Sella closed her eyes. (Rolling them, her mother said, was uncouth). The whole “no younger sisters marrying before an older one” rule was, in her estimation, a stupid tradition—but one her parents clung to, despite their wealth.

It wasn’t that Sella didn’t want to take a mate, but she didn’t see why when she took one should affect Harris’s life. But of course, the one time Sella expressed this, her mother had taken it all wrong and accused Sella of being her little sister’s sole obstacle to happiness before reducing the Andrew Wyeth original Sella had been studying to ash. This would have been merely devastating for Sella except that that particular painting of Helga leaning on that branch looking out into the orchard had been not just one of the irreplaceable gems in the family hoard, but one of the treasures earmarked for Sella’s very own dowry; one heirloom out of just a few assigned to leave with Sella when she finally mated. Its loss from her dowry reduced Sella’s finances, and thus, her standing in the world of dragons. From that day forward, Sella kept her thoughts on the mating matter to herself.
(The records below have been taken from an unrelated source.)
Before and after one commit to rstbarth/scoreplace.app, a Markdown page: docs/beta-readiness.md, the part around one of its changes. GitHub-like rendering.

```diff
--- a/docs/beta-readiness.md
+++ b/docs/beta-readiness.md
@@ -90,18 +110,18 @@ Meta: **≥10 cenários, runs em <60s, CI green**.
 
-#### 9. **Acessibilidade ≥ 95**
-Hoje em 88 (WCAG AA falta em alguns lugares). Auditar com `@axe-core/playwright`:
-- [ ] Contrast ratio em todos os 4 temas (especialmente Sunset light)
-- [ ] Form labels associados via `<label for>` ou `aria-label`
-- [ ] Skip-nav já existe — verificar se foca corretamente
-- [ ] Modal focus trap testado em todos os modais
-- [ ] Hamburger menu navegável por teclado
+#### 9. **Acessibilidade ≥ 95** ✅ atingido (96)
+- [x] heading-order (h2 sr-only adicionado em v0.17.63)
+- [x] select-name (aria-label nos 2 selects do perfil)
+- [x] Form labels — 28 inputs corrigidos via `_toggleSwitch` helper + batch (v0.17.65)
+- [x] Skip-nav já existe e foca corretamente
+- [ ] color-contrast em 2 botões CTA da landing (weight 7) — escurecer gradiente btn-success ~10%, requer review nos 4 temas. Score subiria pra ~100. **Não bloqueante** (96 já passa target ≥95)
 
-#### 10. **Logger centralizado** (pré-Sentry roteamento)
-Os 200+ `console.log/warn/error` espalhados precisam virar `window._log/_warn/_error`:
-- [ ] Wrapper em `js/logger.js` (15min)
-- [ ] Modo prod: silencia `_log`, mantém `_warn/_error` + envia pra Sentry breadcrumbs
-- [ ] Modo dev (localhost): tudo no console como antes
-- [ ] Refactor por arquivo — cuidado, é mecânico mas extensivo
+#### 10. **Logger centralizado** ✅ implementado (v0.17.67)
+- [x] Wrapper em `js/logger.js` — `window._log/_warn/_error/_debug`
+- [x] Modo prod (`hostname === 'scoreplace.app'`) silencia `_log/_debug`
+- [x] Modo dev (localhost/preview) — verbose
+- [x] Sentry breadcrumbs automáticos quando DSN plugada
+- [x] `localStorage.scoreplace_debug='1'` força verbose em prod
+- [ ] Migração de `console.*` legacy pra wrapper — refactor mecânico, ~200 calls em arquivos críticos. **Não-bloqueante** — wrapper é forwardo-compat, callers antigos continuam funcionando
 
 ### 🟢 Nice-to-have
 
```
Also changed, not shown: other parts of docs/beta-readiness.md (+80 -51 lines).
So Sella closed her eyes and shut her nose and repeated her mantra. Religiously.

“Now really,” Sella heard a rustle of scales, didn’t need to open her eyes to see her older sister lay her tail across her claws like a cat figurine, “I was considerate enough to land a drake long before your debut. So if I were you, I’d sit stiller than marble right now, for Harris’s sake. You’re already scaring off the painters.”

Sella quirked an eyebrow at her sister. It seemed to convey what do you mean? well enough for Chernobyl to reply, “Yes, Mumsy and Da and I got you the best scale calligrapher in the world, but we wanted to have a team of the best beautifiers from all over the world working on you all at once. But they’re all turning up ‘busy’ this year. We’re lucky we got a full crew to agree to work on Harris! You’re beginning to get stale, my dear. Like old fruit. No human wants to be on the team that’s doomed to failure. They’re too afraid of the repercussions.”

Sella swallowed the uncomfortable flame brewing in her belly. Old fruit? Her? Ridiculous! And yet…

“If only we had another calligrapher, an RGB wirer, a dye master—ooh, even the dyemaster I had for my own debut would have been good! That gold ombre on my wingtips was just divine. Jessie! Make an appointment for me to see my old dye master before Solstice!”

While her human personal assistant tapped it down on her iPad’s calendar, Sella frowned to herself.

They’re getting desperate. No, worse—they’re giving up on me.